13 Feb What the $25 Billion Bank settlement will do to homeowners
The five major banks agreed to settle the charge of robo signing foreclosure for $25 billion. The five banks are Bank of America, Well Fargo Bank, JP Morgan Chase, Citigroup and Ally Financial. Based on government announcement the following information is made available.
Question: What did the mortgage lenders and loan servicers agree to do?
Answer: The banks and servicers have committed at least $17 billion to reduce principal for borrowers who 1) owe far more than their homes are worth 2) are behind on payments. The amount of principal reduction will average about $20,000 per borrower.
Another $3 billion will go toward refinancing mortgages for borrowers who are current on their payments. This will enable them to take advantage of the historic low interest rates currently available.
In addition, the banks agreed to eliminate robo-signing altogether and to use proper and legal procedures when putting homeowners through the foreclosure process. They also agreed to end servicer abuses, like harassing delinquent borrowers for payments, and to include principal reductions more often in their mortgage modifications programs. In addition, nine other unnamed loan servicers may join the settlement later, and that would bring its value to $30 billion.
Loans owned or backed by Fannie Mae and Freddie Mac, however, are not part of the deal. The Federal Housing Finance Agency, which oversees the two government-sponsored mortgage giants, will not allow any balance reductions for loans insured by the companies under the settlement.

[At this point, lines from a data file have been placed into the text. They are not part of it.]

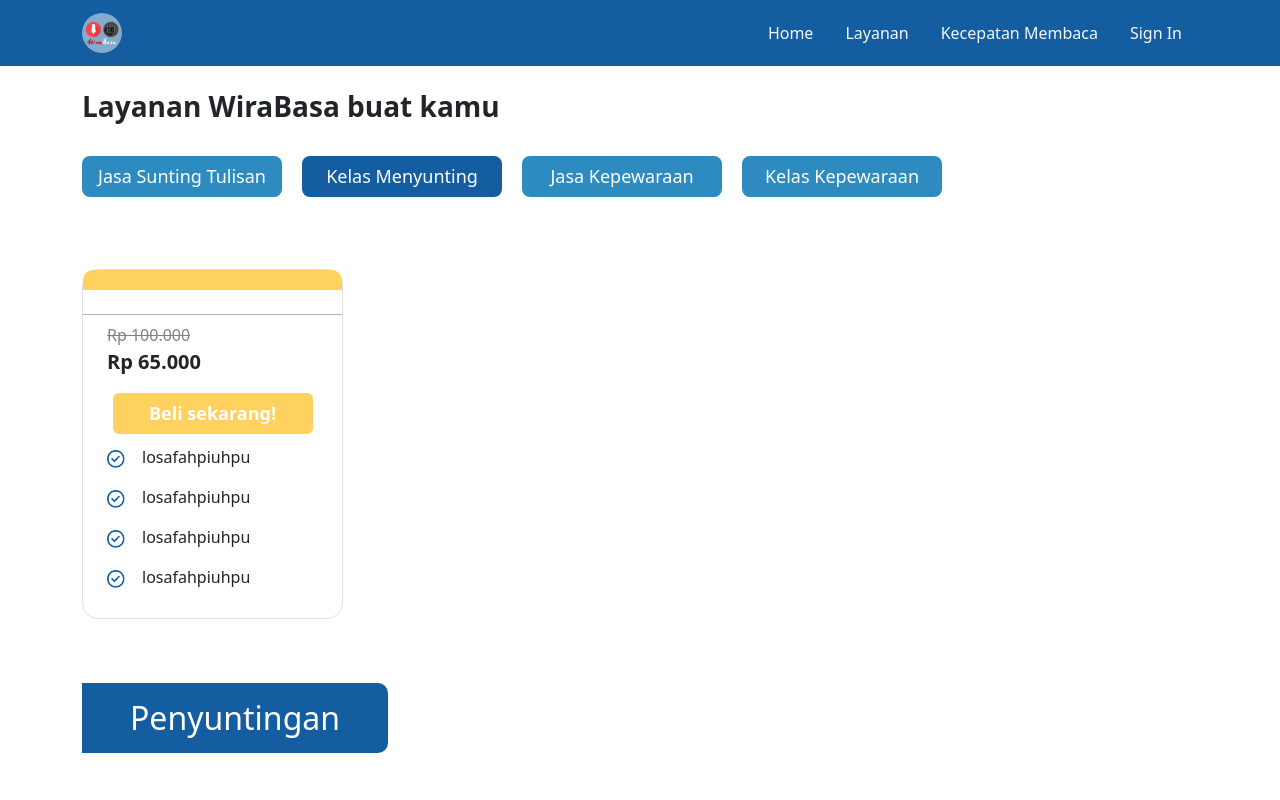
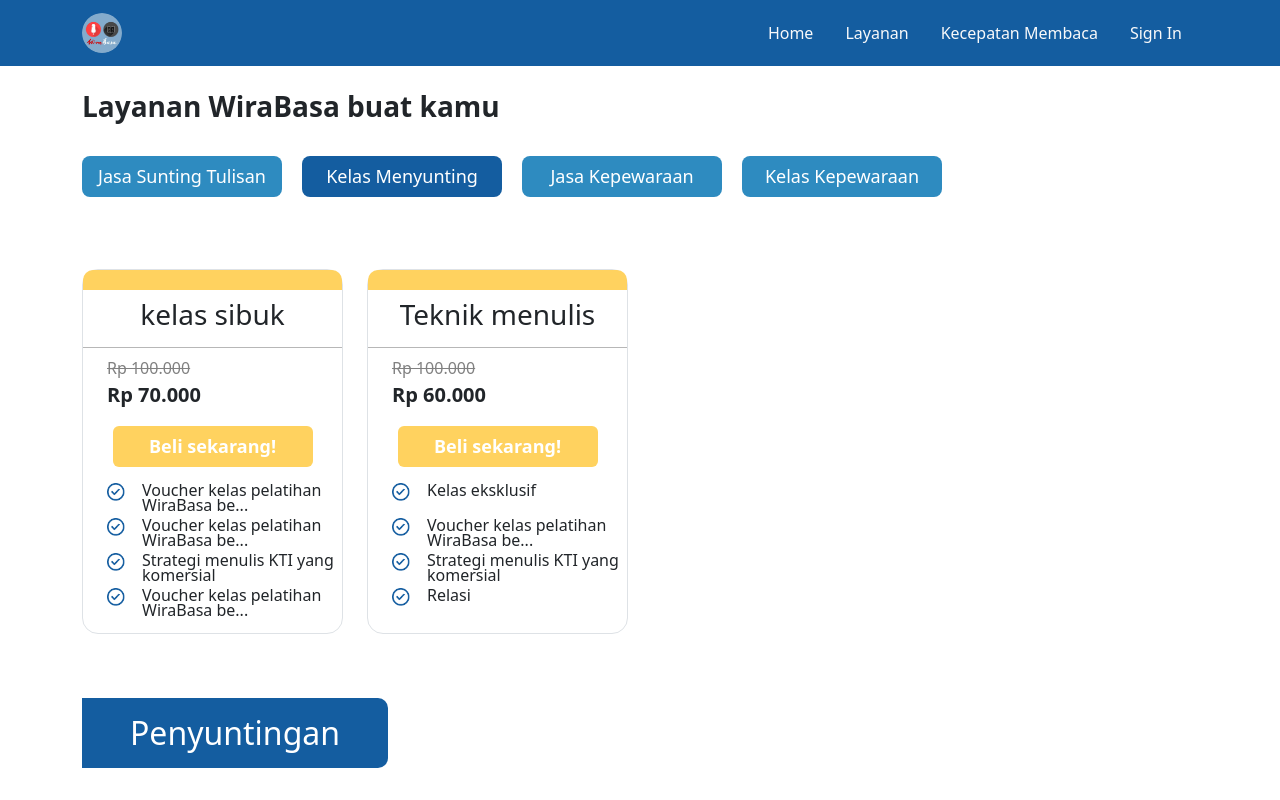
Before and after one commit to satriofjar/wirabasa-frontend, a React (Create React App) app: page /layanan in a window 1280 px wide. Both pictures are taken after a click on the link "Kelas Menyunting". Shown: the top 800 px of the page. Built offline with nearby package versions, Linux system fonts and the light colour scheme.

Commit message:
add dummy data for product

```diff
--- a/src/App.css
+++ b/src/App.css
@@ -223,7 +223,7 @@
 
 #layanan .box-layanan{
     max-width: 290px;
-    height: 350px;
+    height: 365px;
     margin: 0 auto;
 }
 
@@ -254,7 +254,7 @@
     font-size: 16px;
     line-height: 15px;
     max-width: 230px;
-    height: 40px;
+    height: 35px;
 }
 
 #layanan .box-layanan a{
--- /dev/null
+++ b/src/components/ProductsItem.js
@@ -0,0 +1,132 @@
+import React, {useState, useEffect} from 'react';
+import { Link } from 'react-router-dom';
+
+const ProductsItem = ({activeButton}) => {
+    const data_products = [
+        {
+          'name': 'kelas sibuk',
+          'price': 100000,
+          'discount': 30,
+          'category': 'Kelas-Sunting',
+          'is_active': true,
+          'features': [
+            'Voucher kelas pelatihan WiraBasa berikutnya',
+            'Voucher kelas pelatihan WiraBasa berikutnya',
+            'Strategi menulis KTI yang komersial',
+            'Voucher kelas pelatihan WiraBasa berikutnya'
+          ],
+        },
+        {
+          'name': 'Teknik menulis',
+          'price': 100000,
+          'discount': 40,
+          'category': 'Kelas-Sunting',
+          'is_active': true,
+          'features': [
+            'Kelas eksklusif',
+            'Voucher kelas pelatihan WiraBasa berikutnya',
+            'Strategi menulis KTI yang komersial',
+            'Relasi'
+          ],
+        },
+        {
+          'name': 'Jasa Sunting',
+          'price': 10000,
+          'discount': 0,
+          'category': 'Jasa-Sunting',
+          'is_active': true,
+          'features': [
+            'Kelas eksklusif',
+            'Voucher kelas pelatihan WiraBasa berikutnya',
+            'Strategi menulis KTI yang komersial',
+            'Relasi'
+          ],
+        }
+      ]
+
+      const [products, setProducts] = useState([]);
+
+      const getLayananClass = () => {
+        if (activeButton === 1) {
+          return 'bg-green';
+        } else {
+          return 'bg-yellow';
+        }
+      };
+
+      const getDiscount = (price, discount) => {
+        return price - (price * (discount / 100));
+      }
+
+      const rupiahFormat = (num) => {
+        return new Intl.NumberFormat('id-ID', {
+            style: 'currency',
+            currency: 'IDR',
+            maximumFractionDigits: 0
+        }).format(num);
+    }
+
+    const filterProducts = (product) => {
+        if(activeButton == 1){
+            return product.category == 'Jasa-Sunting'
+        } else if(activeButton == 2){
+            return product.category == 'Kelas-Sunting'
+        }
+    }
+
+    const getSubString35 = (feature) => {
+        if(feature.length > 35){
+            return feature.substring(0, 35) + '...';
+        } else{
+            return feature;
+        }
+    }
+
+    const getSubString15 = (feature) => {
+        if(feature.length > 15){
+            return feature.substring(0, 15) + '...';
+        } else{
+            return feature;
+        }
+    }
+
+    useEffect(() => {
+        setProducts(data_products.filter(filterProducts));
+    }, [activeButton])
+
+
+  return (
+    <div className="row my-5">
+        {products?.map((product, _index) =>
+            <div key={ _index } className="col-md-3 my-3" style={{minWidth: '270px'}}>
+                <div className="box-layanan border rounded-4">
+                <div className={`clr-block ${getLayananClass()}`}></div>
+                <div className="text-center">
+                    <h3 className="pt-2">{getSubString15(product.name)}</h3>
+                </div>
+                <div className="ln mt-3"></div>
+                    {product.discount == 0?
+                    <p className="price ms-4">{rupiahFormat(getDiscount(product.price, product.discount))}</p>:
+                    <>
+                        <p className="price-dc ms-4 mt-2"> <s>{rupiahFormat(product.price)}</s></p>
+                        <p className="price ms-4">{rupiahFormat(getDiscount(product.price, product.discount))}</p>
+                    </>
+                    }
+
+                <div className="text-center mb-3">
+                    <Link className={`btn ${getLayananClass()}`} to={{pathname: '/detail-layanan/', search: '?product=jasa-sunting'}}>Beli sekarang!</Link>
+                </div>
+
+                <ul className="text-start ms-4 me-2">
+                    {product.features.map((feature, _index) =>
+                    <li key={ _index }>{getSubString35(feature)}</li>
+                    )}
+                </ul>
+                </div>
+          </div>
+        )}
+    </div>
+  )
+}
+
+export default ProductsItem
--- a/src/pages/Layanan.js
+++ b/src/pages/Layanan.js
@@ -1,12 +1,13 @@
 import React, { useState } from 'react';
-import { Link } from 'react-router-dom';
 import Navbar  from '../components/Navbar';
 import Footer from '../components/Footer';
+import ProductsItem from '../components/ProductsItem';
 
 const Layanan = () => {
   document.title = 'Layanan | WiraBasa';
 
     const [activeButton, setActiveButton] = useState(1);
+
 
     const btnStyle = {
         width: '220px',
@@ -25,13 +26,7 @@
         }
       };
 
-    const getLayananClass = () => {
-        if (activeButton === 1) {
-          return 'bg-green';
-        } else {
-          return 'bg-yellow';
-        }
-      };
+
 
   return (
     <>
@@ -55,36 +50,9 @@
                 </div>
             </div>
 
-            <div className="row my-5">
-
-                <div className="col-md-3 my-3" style={{minWidth: '270px'}}>
-                  <div className="box-layanan border rounded-4">
-                    <div className={`clr-block ${getLayananClass()}`}></div>
-                    <div className="text-center">
-                      <h3 className="pt-2"></h3>
-                    </div>
-                    <div className="ln mt-3"></div>
-
-                        <p className="price-dc ms-4 mt-2"> <s>Rp 100.000</s></p>
-                        <p className="price ms-4">Rp 65.000</p>
-
-                    <div className="text-center mb-3">
-                        <Link className={`btn ${getLayananClass()}`} to={{pathname: '/detail-layanan', search: '?q=jasa-sunting'}}>Beli sekarang!</Link>
-                    </div>
-
-                    <ul className="text-start ms-4 me-2">
-                        <li>losafahpiuhpu</li>
-                        <li>losafahpiuhpu</li>
-                        <li>losafahpiuhpu</li>
-                        <li>losafahpiuhpu</li>
-                    </ul>
-
-
-
-
-                  </div>
-                </div>
-            </div>
+            <ProductsItem
+              activeButton={activeButton}
+            />
 
               <div className="header px-5 pt-3 pb-2">
                 <h2>Penyuntingan</h2>
```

Question: Will the settlement improve the chance of a loan modification?
Answer: Yes. With the possible reduction on principal balance for homes that are underwater, the mortgage may become affordable to many homeowners.
Question: If my house is scheduled for trustee sale, is it possible to stop the sale and modify my mortgage?
Answer: Yes. To stop the trustee sale you need to file a Chapter 13 bankruptcy and then modify your loan afterwards.
Question: What should I do if I think I may qualify for a principal reduction or refinanced mortgage?
Answer: You should contact your lender/servicer and ask them to review your case. If your case is turned down you should seek the assistance of an attorney who do loan modification.
Question: If I take the money, what rights do I give up?
Answer: Individual borrowers do not give up any right to sue. As part of this deal, state attorneys general gave up the right to sue the mortgage servicers for foreclosure abuses arising out of the robo-signing scandal. However, they reserve the right to sue if they uncover improper acts when the loans were originated or when they were securitized.
Note: This is not a legal advice.